§ **Web page revision data**
==========
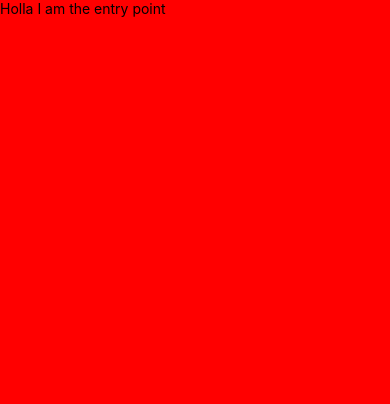
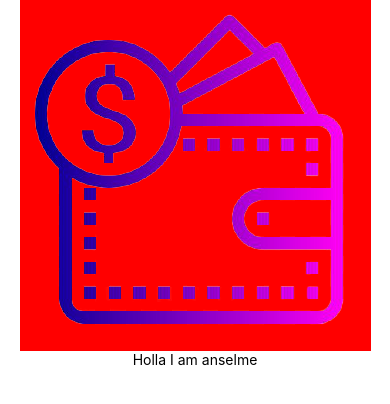
Before and after one commit to irumvanselme/ikofi-mobile, a React Native app: screen / in a window 390 px wide. Shown: the top 404 px of the page. Built offline with nearby package versions, Linux system fonts and the light colour scheme.

Commit message:
Create the home screen

```diff
--- a/layouts/Screen.js
+++ b/layouts/Screen.js
@@ -11,8 +11,9 @@ export default function ({ children }){
 
 const styles = StyleSheet.create({
     container: {
-        backgroundColor: "red",
         marginTop: StatusBar.currentHeight,
-        minHeight: "100%"
+        minHeight: "100%",
+        display: "flex",
+        alignItems: "center"
     }
 })
--- a/screens/Home.js
+++ b/screens/Home.js
@@ -1,11 +1,15 @@
 import React from "react";
-import { Text, View } from "react-native";
+import { StyleSheet, Text, ImageBackground, View, Image } from "react-native";
 import Screen from "../layouts/Screen";
+import { colors } from "../constants/colors";
 
-export default function (){
+export default function () {
     return (
         <Screen>
-            <Text>Holla I am the entry point</Text>
+            <Image source={require("../assets/logo.png")} resizeMode="contain" style={{ backgroundColor: "red"}}/>
+            <Text>Holla I am anselme</Text>
         </Screen>
     )
 }
+
+const styles = StyleSheet.create({})
```
Also changed, not shown: 1 other file (tests, documents, lock files or other folders).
==========
§ **Work item**
Copy out every line of the data where the word "Text" occurs.

§ **Expected answer**
-import { Text, View } from "react-native";
+import { StyleSheet, Text, ImageBackground, View, Image } from "react-native";
-            <Text>Holla I am the entry point</Text>
+            <Text>Holla I am anselme</Text>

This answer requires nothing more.